A raft of regulatory developments and a noticeable shift in market sentiment over the past 24 months will bring significant change to the takaful insurance industry in the Middle East
The tremendous growth potential of Islamic insurance has long been a talking point in the industry. Global takaful contributions are forecast to reach around $18.5b by the end of 2016, up from $12.2bn in 2013, representing a 14% annual growth rate, according to EY. Impressive numbers, especially when compared to the traditional insurance market.
However, we have started to see a shift in focus. There have been fewer headlines about future growth potential and more highlighting concerns about return on equity (RoE). In addition, recent studies suggest the sector is failing to live up to shareholder expectations and on average investors receive a lower RoE than those in traditional insurance.

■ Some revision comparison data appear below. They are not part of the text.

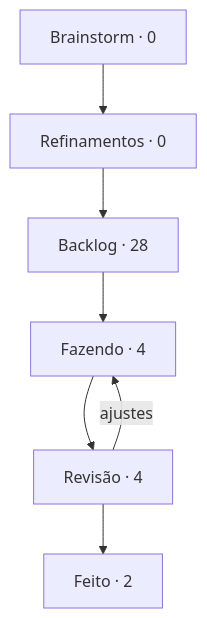
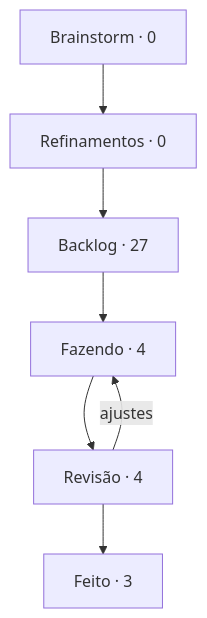
Before and after one commit to StudioVibi/VibiKanban: the diagram in boards/dungeon-bend/BOARD.md, drawn with Mermaid. The commit also changed other lines of this file and 2 other files, not shown here.

````diff
--- a/boards/dungeon-bend/BOARD.md
+++ b/boards/dungeon-bend/BOARD.md
@@ -5,12 +5,12 @@
 ```mermaid
 flowchart TD
   brainstorm["Brainstorm · 0"] --> refinamentos["Refinamentos · 0"]
-  refinamentos --> backlog["Backlog · 28"]
+  refinamentos --> backlog["Backlog · 27"]
   backlog --> doing["Fazendo · 4"]
   doing --> review["Revisão · 4"]
-  review --> done["Feito · 2"]
+  review --> done["Feito · 3"]
   review -->|ajustes| doing
   doing:::blue
   review:::yellow
   done:::green
 ```
````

It remains to be seen if this is an inherent aspect of the takaful structure or a reflection of the relative youth of the industry. Whether or not future growth will allow takaful operators to offset their initial start-up costs is a factor which is exerting additional pressure on the management of these operators.
What is certain is most takaful operators still suffer from a fundamental lack of scale. They comprise just 11 of the 60 insurers licensed to operate in the in the United Arab Emirates (UAE), and only 14% of the total written premium in 2014 in the UAE was sharia-compliant. These statistics are compounded when you take into account the fact a few of the larger takaful operators account for a disproportionate share of the premiums.

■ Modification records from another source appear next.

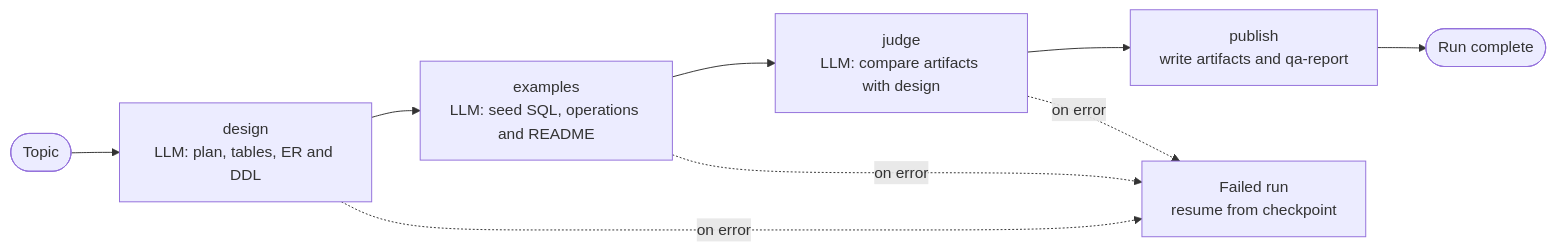
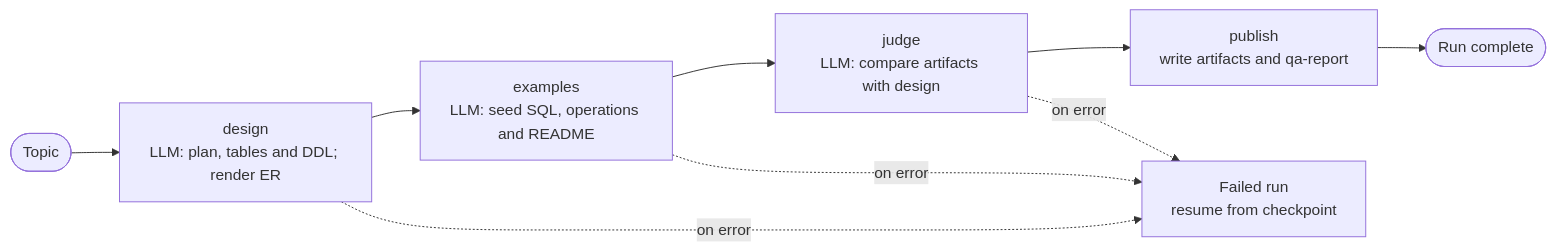
One commit to edikjs/db-pet-gen changed the first of 2 diagrams in README.md. Above: the diagram before and after it, drawn with Mermaid. The commit also changed other lines of this file and 24 other files, not shown here.

First line of the commit message:
refactor(generate): render er diagrams from checked designs

````diff
--- a/README.md
+++ b/README.md
@@ -174,11 +174,11 @@
 ```mermaid
 flowchart LR
-    T(["Topic"]) --> D["design<br/>LLM: plan, tables, ER and DDL"]
+    T(["Topic"]) --> D["design<br/>LLM: plan, tables and DDL; render ER"]
     D --> X["examples<br/>LLM: seed SQL, operations and README"]
     X --> J["judge<br/>LLM: compare artifacts with design"]
     J --> P["publish<br/>write artifacts and qa-report"]
     P --> Z(["Run complete"])
     D -. on error .-> F["Failed run<br/>resume from checkpoint"]
     X -. on error .-> F
     J -. on error .-> F
 ```
````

The outlook for the takaful industry is also clouded by the fact that the regulatory landscape in the Middle East is continuing to develop apace. Indeed, takaful operators have highlighted the need to keep up with evolving regulation as the second-greatest risk to their business after competition.

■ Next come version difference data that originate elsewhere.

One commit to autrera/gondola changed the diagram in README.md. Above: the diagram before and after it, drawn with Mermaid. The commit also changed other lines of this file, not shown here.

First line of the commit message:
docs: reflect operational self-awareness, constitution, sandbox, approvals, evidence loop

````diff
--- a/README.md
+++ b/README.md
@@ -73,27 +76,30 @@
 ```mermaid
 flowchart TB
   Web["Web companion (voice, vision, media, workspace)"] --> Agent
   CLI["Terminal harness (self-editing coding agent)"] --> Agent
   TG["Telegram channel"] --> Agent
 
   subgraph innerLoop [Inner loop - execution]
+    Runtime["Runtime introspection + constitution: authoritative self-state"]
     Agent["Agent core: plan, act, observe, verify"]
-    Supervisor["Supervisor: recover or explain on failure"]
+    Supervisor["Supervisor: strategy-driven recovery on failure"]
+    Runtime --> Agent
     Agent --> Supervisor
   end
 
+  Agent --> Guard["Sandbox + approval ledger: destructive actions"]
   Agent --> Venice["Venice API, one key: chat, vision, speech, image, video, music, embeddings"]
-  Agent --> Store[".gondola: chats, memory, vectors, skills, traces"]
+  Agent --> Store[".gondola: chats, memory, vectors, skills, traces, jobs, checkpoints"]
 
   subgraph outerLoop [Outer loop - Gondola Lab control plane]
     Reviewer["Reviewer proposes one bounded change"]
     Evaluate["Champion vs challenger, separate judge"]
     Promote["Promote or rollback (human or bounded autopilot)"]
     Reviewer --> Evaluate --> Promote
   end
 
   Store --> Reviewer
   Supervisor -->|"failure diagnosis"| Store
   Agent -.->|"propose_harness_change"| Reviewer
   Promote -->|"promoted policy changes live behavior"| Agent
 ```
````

In the UAE new financial regulations became effective last year which introduced a risk-based capital model – not dissimilar to Europe’s Solvency II – which require the implementation of a raft of new systems and processes to ensure compliance. Elsewhere, in Qatar a new rule book for the insurance industry will also usher in Solvency II-style regulation, while in Saudi Arabia the market in subject to a number of a new regulations including a revised corporate governance code.
The intention of the new regulations is clear: regulators want to ensure the industry is financially strong and insurers have a clear vision of the risks to which their businesses are exposed. However, these changes will have a material impact on operating costs and one regulator – the director-general of the UAE Insurance Authority – has gone on record to say that the new rules “will eliminate insurers with small amounts of capital”.
Looking for consolidation
Although the intention may be to encourage consolidation, thereby removing the smaller players from the market, the reality may not be so simple. Historically, a number of barriers to transactions in the insurance industry in the Middle East have existed, including structural issues, mismatched price expectations between buyers and sellers and the difficulties of due diligence.
In the case of the first, the business landscape across the region is characterised by the proliferation of family businesses, many of which are large conglomerates with operations spanning a range of diverse industries. Inevitably, a level of rivalry exists, with any one family business reluctant to enter into a transaction with another that may result in conferring a potential advantage.
Should these challenges be overcome, there is also a question around the benefits of merging two sub-scale businesses that only been competing on price. Despite this, there are signs of a shift in market sentiment, which could see an increase in mergers and acquisitions involving takaful players. In two examples in the region in 2015, Bahrain Kuwait Insurance acquired its compatriot Takaful International and Dimah Capital Investment Company of Kuwait bought Bahrain’s Tazur. The likelihood is there will be more to come.
For players that do not wish to consolidate or sell part of their equity to foreign insurers, there remains the option to establish pooling arrangements with other takaful operators across the region. Such arrangements would be potentially beneficial by allowing the operators to share resources, diversify the risks to which they are exposed (through the internal reinsurance of the business written by each member) and benefit from the technical expertise of the other pool members.
There is a clear evidence such an approach can work – just look at the success Lloyd’s coverholder Cobalt Underwriting has enjoyed. Regardless of whether this becomes a feature of the market in the Middle East, it is clear there will be opportunities arising from the regulatory changes. For those prepared to adapt to them, at least.